=== Source material ===

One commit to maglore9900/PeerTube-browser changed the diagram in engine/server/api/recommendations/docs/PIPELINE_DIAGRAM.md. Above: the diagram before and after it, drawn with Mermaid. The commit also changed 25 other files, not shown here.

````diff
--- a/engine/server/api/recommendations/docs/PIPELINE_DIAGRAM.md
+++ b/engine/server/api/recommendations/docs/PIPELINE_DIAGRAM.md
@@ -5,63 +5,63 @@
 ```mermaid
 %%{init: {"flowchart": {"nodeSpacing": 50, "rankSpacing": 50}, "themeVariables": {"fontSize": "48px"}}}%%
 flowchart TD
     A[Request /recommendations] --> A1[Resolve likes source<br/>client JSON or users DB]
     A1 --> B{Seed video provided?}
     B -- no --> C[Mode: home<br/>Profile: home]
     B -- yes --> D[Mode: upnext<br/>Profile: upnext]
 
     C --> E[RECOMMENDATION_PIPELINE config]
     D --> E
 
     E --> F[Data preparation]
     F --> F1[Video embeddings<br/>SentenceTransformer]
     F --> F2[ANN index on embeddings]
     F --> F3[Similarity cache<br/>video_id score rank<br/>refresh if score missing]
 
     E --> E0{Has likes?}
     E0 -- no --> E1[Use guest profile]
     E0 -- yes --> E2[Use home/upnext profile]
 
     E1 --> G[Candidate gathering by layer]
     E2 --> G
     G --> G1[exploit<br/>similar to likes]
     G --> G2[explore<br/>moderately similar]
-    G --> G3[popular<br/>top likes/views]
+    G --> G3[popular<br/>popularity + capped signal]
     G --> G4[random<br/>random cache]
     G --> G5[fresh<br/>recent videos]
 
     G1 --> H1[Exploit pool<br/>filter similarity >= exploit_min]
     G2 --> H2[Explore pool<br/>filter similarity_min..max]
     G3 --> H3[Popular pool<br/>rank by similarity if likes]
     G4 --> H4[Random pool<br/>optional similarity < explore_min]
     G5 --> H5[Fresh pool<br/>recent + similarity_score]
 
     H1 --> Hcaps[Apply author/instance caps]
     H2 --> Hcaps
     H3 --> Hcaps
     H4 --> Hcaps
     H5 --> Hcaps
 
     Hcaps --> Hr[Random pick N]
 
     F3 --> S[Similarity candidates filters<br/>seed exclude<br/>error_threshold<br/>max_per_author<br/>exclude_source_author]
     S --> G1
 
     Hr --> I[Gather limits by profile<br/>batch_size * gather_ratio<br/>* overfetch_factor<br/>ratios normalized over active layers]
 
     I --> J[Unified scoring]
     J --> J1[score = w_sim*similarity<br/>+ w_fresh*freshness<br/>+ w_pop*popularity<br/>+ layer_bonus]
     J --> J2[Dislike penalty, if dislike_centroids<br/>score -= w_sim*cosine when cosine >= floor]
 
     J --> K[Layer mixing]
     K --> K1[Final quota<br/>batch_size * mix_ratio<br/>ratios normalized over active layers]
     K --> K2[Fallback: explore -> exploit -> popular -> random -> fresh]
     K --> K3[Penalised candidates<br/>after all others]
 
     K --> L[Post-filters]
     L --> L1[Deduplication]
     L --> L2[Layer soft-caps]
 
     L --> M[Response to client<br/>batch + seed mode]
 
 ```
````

===

— What you have to do —
Scan the lines above for "C --> E[RECOMMENDATION_PIPELINE config]" and for "F --> F3[Similarity". Repeat exactly the line holding each of them and every line in between.

— Result —
     C --> E[RECOMMENDATION_PIPELINE config]
     D --> E
 
     E --> F[Data preparation]
     F --> F1[Video embeddings<br/>SentenceTransformer]
     F --> F2[ANN index on embeddings]
     F --> F3[Similarity cache<br/>video_id score rank<br/>refresh if score missing]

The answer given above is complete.